From August to May, I spend my days with absolute natives, and these natives can get mighty restless! These are not uncivilized natives, mind you; my students are digital natives. Their restlessness has less to do with technology than hormones, but they sometimes get frustrated by technology-poor classes. As a digital immigrant, I perceive the world somewhat differently and approach challenges using different skills. You could say the natives and I speak different languages.
While some of my peers have been soaking up sun this summer–and collecting sand between their toes–I’ve been learning to create a digital biology classroom. The class needed an overhaul anyway, so revamping it digitally wasn’t really any more challenging than it would’ve been otherwise. In fact, I was excited by the idea. Despite my immigrant label, I’m a new experience junkie, and I’m somewhat fascinated with new technology. It’s the scientist in me.
After researching and selecting a learning management system and reconsidering course objectives, I posted a couple weeks of lessons for the beginning of school. Come August 23, we’ll be ready to roll. It won’t be perfect, but I’ll depend on student feedback to help hone the course, just as I’ve always done. Meanwhile, students will hone their computer skills and I’ll help them develop the critical thinking skills necessary to effectively navigate the world of science online. If they can teach me to understand their approach to learning biology, then I’ll consider it a fair exchange.

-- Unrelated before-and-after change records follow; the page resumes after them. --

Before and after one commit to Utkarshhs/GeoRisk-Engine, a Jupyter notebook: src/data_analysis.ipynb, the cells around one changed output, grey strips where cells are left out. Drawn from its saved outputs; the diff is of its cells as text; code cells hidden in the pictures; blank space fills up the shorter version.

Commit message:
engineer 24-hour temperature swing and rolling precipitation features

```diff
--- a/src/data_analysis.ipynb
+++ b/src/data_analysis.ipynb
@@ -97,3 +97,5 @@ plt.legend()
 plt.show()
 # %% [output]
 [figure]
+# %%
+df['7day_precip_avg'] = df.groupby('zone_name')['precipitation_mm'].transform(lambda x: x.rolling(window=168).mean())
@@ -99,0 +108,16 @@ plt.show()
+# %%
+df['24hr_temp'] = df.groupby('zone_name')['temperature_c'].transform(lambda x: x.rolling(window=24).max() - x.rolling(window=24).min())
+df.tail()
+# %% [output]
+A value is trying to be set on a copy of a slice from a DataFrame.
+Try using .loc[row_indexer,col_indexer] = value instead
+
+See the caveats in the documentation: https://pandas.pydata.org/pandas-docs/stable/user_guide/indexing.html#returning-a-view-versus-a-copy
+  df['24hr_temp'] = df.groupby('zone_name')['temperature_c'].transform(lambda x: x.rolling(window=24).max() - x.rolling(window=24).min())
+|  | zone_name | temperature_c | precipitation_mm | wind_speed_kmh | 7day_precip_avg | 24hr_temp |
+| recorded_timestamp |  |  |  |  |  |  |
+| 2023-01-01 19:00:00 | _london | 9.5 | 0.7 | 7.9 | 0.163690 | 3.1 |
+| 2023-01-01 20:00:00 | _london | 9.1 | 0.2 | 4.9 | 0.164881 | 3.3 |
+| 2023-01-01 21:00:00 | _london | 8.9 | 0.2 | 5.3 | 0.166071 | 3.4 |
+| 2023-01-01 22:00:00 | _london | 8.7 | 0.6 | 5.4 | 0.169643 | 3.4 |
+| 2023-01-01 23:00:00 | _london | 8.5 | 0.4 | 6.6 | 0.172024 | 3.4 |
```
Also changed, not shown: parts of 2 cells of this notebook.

It’s been nice having time to do the research I never seem to get around to during the school year, and I’m hoping the work I’ve done will ease the burden of class prep for the first few weeks of school. I predict by fall break, I’ll be neck deep in the swamps of teen angst again, but I’ll wade through it. After five years, I’ve begun to trust that students will learn more or less what they should, in spite of some false starts and occasionally remapping the route. Quite often, we start out to learn one thing and end up learning something different, but equally (or more) important. And that’s as it should be. If I didn’t adapt lessons and strategies to what students need or want to know, I might as well pack my bags and head to Tahiti. At least in Tahiti, the natives are entertaining, what with their grass skirts and ukuleles.

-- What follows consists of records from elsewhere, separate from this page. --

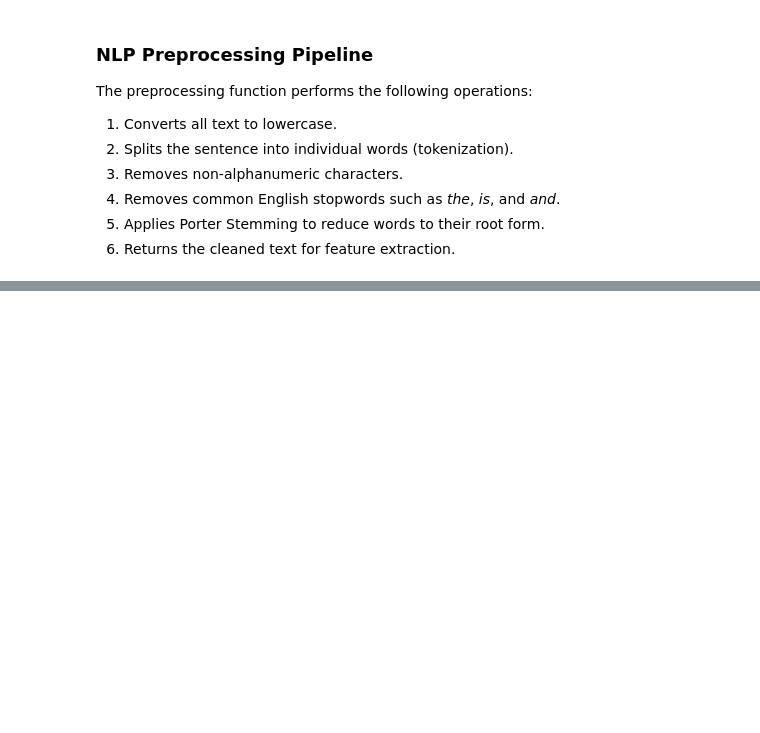
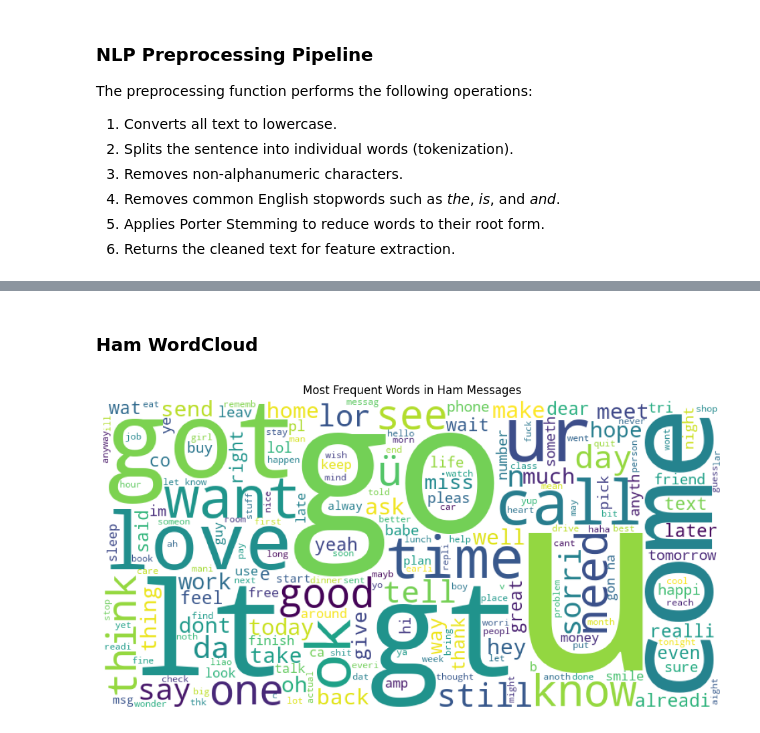
Before and after one commit to Shrawani-DS/spam-classifier-api, a Jupyter notebook: notebook/Spam_classifier.ipynb, the cells around one changed output, grey strips where cells are left out. Drawn from its saved outputs; the diff is of its cells as text; code cells hidden in the pictures; blank space fills up the shorter version.

```diff
--- a/notebook/Spam_classifier.ipynb
+++ b/notebook/Spam_classifier.ipynb
@@ -291,0 +354,7 @@ The preprocessing function performs the following operations:
+# %%
+ham_words = []
+
+for message in df[df["label"] == 0]["transformed_text"]:
+    ham_words.extend(message.split())
+
+Counter(ham_words).most_common(30)
@@ -291,0 +426,16 @@ The preprocessing function performs the following operations:
+# %% [markdown]
+### Ham WordCloud
+# %%
+ham_wc = WordCloud(
+    width=800,
+    height=400,
+    background_color="white"
+).generate(" ".join(ham_words))
+
+plt.figure(figsize=(12,6))
+plt.imshow(ham_wc)
+plt.axis("off")
+plt.title("Most Frequent Words in Ham Messages")
+plt.show()
+# %% [output]
+[figure, added]
```
Also changed, not shown: parts of 25 cells of this notebook.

For now, I plan to finish tweaking all seven of my courses for fall and begin packing those bags for California. Classes start in a little more than a month, but I’ll spend the last week before school soaking up some sun in Hermosa Beach and playing with my grandsons. There’s nothing like digging in the sand with a couple of energetic, curious little boys to take your mind off the end of summer vacation.